Vayigash: Why didn’t Yosef send a letter to Yaakov?
At our Friday night dinner table, my daughter (who is five) asked the question: Why didn’t Yosef send a letter to Yaakov? To let him know he was alive? My daughter’s answer was he was too busy. My son had a different answer, that Yosef did not want to shock his elderly father with the news. To which my daughter insisted that she was right! So my husband tried to explain that there can be multiple answers to a question. But I have the truth!, responded my daughter.
So I did a little research and found two more answers at a site called Shuvu Bonim:
There are several questions we could ask about the matter of Yosef. How is it possible that all those years he did not send any message to his father that he was alive and living in Egypt? Surely he could have done it with ease; he was the servant of Potiphar who was himself a high officer, the chief priest, (Bereishis 41:50, “Potiphera the Kohen of Ohn.” Rashi explains that Potiphera and Potiphar were one and the same, and the Ramban clarifies that, in this context, Kohen signifies a gentile priest). The possibility existed, and especially afterward, when he was made second to the king of Egypt. What would have been the problem to send a letter in the mail or with an Egyptian messenger? Egypt was then the world’s commercial center, and all the surrounding countries did business there, importing and exporting. It should have been no problem at all to find a courier traveling to Canaan.

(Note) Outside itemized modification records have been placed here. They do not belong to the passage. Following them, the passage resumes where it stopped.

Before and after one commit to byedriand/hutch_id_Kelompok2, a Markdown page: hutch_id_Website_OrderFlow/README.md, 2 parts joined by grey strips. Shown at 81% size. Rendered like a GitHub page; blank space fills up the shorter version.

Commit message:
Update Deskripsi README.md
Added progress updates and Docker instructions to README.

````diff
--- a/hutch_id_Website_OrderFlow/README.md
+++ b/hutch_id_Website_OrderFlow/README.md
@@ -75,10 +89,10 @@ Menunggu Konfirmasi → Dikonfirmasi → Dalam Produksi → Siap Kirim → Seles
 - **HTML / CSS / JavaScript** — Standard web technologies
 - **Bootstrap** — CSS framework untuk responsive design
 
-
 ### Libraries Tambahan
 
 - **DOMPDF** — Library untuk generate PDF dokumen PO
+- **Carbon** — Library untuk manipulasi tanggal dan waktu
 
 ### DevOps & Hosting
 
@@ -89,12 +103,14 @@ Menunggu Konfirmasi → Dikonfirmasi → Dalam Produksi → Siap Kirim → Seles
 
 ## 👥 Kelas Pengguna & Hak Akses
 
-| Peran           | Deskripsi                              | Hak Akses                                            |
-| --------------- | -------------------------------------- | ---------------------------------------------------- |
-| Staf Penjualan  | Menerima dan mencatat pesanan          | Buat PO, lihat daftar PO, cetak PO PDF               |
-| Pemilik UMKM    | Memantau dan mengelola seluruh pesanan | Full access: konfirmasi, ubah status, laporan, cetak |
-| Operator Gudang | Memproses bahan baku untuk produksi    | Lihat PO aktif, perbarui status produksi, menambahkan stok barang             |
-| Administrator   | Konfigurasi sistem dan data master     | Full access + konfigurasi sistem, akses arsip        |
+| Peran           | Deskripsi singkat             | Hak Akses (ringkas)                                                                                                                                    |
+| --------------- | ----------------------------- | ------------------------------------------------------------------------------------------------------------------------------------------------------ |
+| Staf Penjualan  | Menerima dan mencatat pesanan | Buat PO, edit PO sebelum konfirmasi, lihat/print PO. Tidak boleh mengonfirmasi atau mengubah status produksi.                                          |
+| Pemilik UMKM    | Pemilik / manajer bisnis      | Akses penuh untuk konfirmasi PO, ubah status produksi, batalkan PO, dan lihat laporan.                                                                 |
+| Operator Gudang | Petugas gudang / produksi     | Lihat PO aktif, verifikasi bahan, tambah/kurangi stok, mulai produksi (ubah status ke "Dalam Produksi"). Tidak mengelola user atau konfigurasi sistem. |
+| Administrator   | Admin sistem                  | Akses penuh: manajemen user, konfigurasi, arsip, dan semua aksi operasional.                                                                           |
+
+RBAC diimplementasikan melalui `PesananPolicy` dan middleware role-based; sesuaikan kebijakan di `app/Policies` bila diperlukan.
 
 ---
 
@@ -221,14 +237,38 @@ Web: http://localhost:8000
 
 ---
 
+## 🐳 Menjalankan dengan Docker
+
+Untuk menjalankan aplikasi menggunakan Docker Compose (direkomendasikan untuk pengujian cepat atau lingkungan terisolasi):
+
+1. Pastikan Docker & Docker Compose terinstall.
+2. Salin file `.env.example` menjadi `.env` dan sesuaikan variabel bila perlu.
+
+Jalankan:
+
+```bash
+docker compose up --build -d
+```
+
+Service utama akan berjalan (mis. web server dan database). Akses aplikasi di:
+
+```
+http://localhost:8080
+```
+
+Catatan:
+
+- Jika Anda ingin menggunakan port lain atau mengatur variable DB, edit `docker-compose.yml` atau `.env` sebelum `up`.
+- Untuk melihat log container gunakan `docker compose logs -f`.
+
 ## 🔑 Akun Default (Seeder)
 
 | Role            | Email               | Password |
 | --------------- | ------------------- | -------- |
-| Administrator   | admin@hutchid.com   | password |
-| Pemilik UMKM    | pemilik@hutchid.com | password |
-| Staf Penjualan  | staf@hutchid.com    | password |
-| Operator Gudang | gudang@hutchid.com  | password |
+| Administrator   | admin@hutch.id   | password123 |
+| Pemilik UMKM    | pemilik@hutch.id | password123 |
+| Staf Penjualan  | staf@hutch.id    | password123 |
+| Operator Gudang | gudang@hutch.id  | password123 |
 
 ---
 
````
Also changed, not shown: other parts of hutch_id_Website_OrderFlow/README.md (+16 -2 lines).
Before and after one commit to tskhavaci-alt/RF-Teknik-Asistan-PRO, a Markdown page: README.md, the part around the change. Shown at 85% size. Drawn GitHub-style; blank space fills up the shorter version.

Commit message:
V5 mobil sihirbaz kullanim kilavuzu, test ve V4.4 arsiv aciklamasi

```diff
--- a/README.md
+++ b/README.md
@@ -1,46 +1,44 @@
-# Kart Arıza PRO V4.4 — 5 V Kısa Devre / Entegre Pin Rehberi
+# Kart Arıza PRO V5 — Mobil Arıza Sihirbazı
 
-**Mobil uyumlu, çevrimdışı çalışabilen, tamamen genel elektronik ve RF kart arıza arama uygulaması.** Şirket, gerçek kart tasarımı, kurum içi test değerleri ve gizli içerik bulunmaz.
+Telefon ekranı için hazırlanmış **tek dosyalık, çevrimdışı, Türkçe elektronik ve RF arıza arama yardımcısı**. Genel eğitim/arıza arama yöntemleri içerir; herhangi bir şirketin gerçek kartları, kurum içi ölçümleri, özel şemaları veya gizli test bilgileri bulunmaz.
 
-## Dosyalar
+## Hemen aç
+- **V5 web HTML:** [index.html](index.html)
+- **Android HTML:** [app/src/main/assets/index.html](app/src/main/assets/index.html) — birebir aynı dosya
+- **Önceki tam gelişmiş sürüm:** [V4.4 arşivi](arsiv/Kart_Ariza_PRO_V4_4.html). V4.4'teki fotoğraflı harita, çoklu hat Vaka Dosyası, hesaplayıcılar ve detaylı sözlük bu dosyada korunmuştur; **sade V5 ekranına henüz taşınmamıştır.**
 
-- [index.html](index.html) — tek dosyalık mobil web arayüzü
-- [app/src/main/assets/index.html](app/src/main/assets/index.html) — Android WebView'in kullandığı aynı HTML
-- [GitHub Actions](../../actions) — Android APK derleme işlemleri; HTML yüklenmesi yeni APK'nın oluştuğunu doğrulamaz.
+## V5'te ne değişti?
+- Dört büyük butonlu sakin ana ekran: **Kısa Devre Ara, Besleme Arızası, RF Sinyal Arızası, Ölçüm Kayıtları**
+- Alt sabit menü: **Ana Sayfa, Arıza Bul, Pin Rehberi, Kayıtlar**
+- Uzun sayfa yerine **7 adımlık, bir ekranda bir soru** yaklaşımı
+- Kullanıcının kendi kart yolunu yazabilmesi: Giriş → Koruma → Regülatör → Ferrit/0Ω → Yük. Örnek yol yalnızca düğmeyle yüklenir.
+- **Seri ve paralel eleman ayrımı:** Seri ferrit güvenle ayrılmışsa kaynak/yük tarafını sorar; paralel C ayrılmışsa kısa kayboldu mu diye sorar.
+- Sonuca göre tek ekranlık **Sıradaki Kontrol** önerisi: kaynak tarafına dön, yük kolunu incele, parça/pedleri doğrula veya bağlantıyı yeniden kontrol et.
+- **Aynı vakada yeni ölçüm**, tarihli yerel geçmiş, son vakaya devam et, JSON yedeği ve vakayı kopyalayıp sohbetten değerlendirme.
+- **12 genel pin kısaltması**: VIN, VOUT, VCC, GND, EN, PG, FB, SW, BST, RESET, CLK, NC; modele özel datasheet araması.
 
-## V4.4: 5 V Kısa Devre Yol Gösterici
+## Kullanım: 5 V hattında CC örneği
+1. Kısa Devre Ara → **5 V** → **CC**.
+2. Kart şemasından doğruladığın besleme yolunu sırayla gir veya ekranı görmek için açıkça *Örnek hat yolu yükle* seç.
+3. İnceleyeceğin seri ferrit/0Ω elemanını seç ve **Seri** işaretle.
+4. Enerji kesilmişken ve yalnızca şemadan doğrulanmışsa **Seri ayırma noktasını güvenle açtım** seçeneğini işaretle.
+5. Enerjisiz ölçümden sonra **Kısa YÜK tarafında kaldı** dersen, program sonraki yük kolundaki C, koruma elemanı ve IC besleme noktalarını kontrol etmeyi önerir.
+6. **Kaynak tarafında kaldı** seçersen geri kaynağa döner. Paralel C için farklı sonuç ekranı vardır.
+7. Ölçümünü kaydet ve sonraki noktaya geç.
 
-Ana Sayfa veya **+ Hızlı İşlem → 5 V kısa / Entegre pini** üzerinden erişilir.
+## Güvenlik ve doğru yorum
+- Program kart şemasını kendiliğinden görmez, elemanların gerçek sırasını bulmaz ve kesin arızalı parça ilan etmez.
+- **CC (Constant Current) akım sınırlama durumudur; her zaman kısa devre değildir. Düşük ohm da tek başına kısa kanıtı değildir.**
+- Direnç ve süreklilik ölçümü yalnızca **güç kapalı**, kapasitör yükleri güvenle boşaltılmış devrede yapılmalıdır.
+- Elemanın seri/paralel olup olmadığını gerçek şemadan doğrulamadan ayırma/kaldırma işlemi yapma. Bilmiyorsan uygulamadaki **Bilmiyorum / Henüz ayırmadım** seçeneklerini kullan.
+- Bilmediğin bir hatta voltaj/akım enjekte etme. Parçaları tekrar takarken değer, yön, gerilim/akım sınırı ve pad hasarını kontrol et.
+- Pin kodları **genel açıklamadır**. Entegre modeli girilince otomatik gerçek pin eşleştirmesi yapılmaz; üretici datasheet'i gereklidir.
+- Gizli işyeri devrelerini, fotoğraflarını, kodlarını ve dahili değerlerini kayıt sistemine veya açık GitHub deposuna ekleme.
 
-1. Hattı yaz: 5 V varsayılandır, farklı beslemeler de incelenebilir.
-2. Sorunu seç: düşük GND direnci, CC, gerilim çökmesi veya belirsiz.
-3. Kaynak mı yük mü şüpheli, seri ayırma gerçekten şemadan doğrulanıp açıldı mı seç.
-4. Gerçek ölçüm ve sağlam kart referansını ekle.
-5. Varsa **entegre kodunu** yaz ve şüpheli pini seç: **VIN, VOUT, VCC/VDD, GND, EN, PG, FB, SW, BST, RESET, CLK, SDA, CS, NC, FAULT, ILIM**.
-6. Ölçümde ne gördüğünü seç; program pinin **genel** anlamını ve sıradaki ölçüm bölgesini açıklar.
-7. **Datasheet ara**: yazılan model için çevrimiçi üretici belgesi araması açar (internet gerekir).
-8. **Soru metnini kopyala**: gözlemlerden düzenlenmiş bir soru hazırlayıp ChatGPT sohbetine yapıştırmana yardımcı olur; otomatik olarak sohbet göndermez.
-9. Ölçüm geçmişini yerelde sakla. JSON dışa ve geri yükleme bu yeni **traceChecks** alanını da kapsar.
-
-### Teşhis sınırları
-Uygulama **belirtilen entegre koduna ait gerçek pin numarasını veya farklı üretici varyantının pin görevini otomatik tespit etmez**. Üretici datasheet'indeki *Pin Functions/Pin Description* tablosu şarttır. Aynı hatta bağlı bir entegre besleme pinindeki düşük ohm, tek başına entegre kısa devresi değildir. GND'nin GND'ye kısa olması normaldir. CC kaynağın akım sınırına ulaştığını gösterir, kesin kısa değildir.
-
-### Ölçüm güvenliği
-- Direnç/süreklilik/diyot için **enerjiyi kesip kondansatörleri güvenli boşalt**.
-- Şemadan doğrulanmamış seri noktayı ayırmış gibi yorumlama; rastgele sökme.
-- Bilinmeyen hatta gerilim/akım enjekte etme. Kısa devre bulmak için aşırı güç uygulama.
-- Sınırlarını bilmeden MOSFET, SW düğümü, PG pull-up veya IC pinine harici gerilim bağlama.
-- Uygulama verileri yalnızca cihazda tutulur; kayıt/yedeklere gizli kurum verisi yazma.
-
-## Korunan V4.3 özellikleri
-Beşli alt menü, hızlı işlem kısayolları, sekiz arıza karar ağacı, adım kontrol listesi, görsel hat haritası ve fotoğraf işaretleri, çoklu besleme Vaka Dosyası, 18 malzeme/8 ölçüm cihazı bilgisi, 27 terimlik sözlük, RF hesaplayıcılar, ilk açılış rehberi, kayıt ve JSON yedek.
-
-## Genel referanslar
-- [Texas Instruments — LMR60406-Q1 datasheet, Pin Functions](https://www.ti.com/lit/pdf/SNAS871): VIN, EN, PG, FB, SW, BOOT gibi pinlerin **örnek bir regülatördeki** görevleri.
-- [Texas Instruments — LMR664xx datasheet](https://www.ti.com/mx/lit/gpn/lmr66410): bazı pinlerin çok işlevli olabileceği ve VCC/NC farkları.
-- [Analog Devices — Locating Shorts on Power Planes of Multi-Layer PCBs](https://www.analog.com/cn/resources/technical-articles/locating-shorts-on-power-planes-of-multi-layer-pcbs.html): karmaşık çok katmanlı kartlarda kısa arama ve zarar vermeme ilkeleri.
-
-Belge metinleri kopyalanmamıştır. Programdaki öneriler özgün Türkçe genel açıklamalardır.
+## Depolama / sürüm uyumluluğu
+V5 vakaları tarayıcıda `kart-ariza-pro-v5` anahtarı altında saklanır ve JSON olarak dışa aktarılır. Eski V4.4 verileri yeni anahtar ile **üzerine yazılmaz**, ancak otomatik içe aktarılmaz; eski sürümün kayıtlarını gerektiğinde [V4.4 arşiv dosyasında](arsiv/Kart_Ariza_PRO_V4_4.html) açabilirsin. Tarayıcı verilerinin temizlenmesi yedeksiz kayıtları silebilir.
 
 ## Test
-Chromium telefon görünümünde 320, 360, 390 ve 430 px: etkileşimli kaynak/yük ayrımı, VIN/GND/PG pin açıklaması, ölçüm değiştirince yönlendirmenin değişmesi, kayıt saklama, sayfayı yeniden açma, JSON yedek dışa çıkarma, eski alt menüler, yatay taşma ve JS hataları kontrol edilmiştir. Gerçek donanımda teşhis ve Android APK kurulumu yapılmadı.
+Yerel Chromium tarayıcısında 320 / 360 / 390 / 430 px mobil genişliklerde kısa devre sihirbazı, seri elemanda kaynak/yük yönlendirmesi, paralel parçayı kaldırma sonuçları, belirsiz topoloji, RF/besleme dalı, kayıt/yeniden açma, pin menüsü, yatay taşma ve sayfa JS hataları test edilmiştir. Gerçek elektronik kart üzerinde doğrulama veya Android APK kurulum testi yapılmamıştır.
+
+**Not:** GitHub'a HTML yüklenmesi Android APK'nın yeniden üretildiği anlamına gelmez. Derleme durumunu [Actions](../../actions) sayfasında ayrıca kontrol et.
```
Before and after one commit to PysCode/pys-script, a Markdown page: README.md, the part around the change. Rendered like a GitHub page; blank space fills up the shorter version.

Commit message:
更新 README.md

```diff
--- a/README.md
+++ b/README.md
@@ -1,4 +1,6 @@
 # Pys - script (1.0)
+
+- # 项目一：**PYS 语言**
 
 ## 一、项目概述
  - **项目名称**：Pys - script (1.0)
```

There were two reasons why Yosef did not do this. Firstly, if Yaakov were to receive a letter that Yosef was alive and would know that the brothers had sold him, he would be angry with the brothers and punish them. With one glance, he could reduce them to a heap of bones. Yosef did not want that they should be punished, especially since the Jewish people still had to emerge from them. Secondly, if the brothers were to hear of his success, and, more particularly, that he had been made a king, they would never come to repent for what they had done. They would never feel any regret, they would say instead, “It was in our merit that he thrived, it was in our merit that he was made a ruler.” The Pirkei D’Rabbi Eliezer says that for forty years he was second to the king, and for another forty years he was the actual king. During his last forty years in Egypt, he was king, and he sought a way the entire time to bring the brothers to regret what they had done. He wanted them to come to true regret, from the depths of their hearts, so that the heavenly accusation against them would be stilled. Without that happening, they could not possibly continue to exist.
This is the way that the Beis HaLevi, who was the father of Rav Chayim Brisker and the grandfather of Rav Yosef Dov, the Brisker Rav, explains the verse, “And Yosef said to his brothers, ‘ I am Yosef. Is my father still alive?’ And they were unable to answer him for they were confounded before him.” (Beis HaLevi, Parshas Vayigash, Bereishis 45:3.) The Midrash comments on this, “Woe to us from the day of judgment! Woe to us from the day of rebuke! The brothers were unable to withstand the rebuke of their adversary.”
My own personal, psychologically-oriented explanation is Yosef had his own fears. He probably had a block on reconnecting with his family members. So in some ways, my daughter is right: he kept himself busy in order to avoid dealing with the deep-down pain he must have felt by his brothers’ rejection.